But most tremors are postural or action tremors, which means the shaking happens when a person holds out an arm, is standing, or is trying to do something like write or point a finger.  If an action tremor is investigated and no particular disease or medication is found to be the cause, then the person is usually diagnosed with what's called essential tremor. 

Essential tremor can be treated with a medication called propranolol, but this drug usually causes lower blood pressure and slower heart rate, both of which can increase the risk of falling for an older person.  Other medications sometimes used to treat essential tremor include anti-seizure drugs such as primidone and gapabentin, but these can also cause problematic side effects in the elderly.

So while there are treatments available to treat tremors, these drugs may lead to problems that are worse than shaking.  I would certainly recommend a physician's evaluation to figure out what's behind the tremor, if that hasn't been done.  One of the questions you'll want to address is how disabling or unsettling the shaking is to the woman concerned. Once these issues have been explored, you and your loved one can talk with her doctor about whether a medication to try to control the shaking might be appropriate. 

Community Answers

Nicky1 answered...

Hi - My mom just transferred from a hospital to a rehab center. She was falling down a lot and the nurse told me her blood pressure has been fluctuating and low. It's different when she sits, stands and lays down. She has Parkinsons and essential tremors. The essential tremors has run in each member of the family on my grandmother's side of the family. She just fractured a leg while falling. Her hands are bad without the medication. Should she check with her doctor re the anti-seizure drugs you discuss above - primidone and gapabentin? Do you have any other suggestions? Thank you, Nicky

Nathanael answered...

What about Huntington's Disease? Or there is another disorder that acts like Parkinson but is not. A relative on my father's side had surgery to put a wire in his brain to control the shaking and immediately the tremors stopped.
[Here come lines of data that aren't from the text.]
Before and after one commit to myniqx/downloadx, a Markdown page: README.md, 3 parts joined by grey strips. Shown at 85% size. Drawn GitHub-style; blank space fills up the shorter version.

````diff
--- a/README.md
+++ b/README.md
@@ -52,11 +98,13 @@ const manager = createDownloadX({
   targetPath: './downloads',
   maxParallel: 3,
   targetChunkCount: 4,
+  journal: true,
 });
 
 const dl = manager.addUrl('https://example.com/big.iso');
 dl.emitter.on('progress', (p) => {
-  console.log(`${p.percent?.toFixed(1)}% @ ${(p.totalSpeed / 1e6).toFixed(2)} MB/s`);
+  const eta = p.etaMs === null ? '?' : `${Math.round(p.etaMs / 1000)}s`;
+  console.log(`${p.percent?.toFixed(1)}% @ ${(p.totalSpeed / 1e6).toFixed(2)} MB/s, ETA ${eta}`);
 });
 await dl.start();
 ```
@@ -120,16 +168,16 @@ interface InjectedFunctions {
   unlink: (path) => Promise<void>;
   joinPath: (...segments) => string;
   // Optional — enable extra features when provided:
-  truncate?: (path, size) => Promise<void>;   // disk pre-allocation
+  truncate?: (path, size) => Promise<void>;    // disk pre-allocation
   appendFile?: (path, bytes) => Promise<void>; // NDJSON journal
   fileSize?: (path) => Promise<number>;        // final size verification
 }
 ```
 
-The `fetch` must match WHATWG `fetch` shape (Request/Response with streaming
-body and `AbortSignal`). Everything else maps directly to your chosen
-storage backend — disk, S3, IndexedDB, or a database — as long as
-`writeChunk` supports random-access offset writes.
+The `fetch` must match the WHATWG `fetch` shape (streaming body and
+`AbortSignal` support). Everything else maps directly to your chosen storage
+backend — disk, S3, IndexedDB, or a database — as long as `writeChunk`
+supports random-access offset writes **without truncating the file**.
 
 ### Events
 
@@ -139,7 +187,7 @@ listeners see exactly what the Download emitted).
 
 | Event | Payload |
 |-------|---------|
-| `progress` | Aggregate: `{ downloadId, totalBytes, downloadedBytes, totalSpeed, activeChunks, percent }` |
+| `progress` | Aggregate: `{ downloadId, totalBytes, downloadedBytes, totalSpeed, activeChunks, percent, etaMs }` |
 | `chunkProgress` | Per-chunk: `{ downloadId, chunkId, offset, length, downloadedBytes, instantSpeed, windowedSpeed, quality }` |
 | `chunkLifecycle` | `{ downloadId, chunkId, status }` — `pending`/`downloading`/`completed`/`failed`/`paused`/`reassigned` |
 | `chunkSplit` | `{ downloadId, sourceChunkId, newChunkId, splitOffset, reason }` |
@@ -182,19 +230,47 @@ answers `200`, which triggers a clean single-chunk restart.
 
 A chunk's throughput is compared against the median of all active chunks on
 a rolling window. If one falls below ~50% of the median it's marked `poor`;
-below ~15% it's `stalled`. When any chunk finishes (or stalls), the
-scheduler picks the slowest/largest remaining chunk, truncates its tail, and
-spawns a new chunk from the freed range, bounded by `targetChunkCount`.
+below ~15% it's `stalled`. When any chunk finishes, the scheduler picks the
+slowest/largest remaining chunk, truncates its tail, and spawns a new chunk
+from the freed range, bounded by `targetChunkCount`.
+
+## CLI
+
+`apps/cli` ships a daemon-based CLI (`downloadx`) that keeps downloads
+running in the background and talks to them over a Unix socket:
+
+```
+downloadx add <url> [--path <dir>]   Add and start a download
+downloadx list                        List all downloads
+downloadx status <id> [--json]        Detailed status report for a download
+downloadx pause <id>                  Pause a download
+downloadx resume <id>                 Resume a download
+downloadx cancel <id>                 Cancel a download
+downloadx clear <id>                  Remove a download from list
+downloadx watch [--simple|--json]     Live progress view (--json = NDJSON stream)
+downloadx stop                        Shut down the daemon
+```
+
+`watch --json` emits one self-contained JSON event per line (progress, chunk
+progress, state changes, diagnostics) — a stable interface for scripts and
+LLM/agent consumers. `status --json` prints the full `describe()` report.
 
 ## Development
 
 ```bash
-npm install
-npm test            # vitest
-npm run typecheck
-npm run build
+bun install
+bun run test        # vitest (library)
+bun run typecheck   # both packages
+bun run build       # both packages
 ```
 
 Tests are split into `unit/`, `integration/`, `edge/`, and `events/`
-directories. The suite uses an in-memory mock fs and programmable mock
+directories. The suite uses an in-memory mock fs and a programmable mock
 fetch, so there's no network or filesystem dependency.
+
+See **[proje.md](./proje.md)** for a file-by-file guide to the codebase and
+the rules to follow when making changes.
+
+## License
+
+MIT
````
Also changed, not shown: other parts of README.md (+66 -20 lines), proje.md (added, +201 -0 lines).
They left the wire there if his tremors reappeared.

Foolintherain answered...

Does she drink a lot? No offense intended but alcohol withdrawal definitely causes the shakes in which cause a benzo like Librium, valium or ativan would be indicated. A friend of mine was an alcoholic and when he went to jail they gave him Librium obviously because he couldn't get any booze(easily anyway) in jail and acute alcohol withdrawal can be fatal.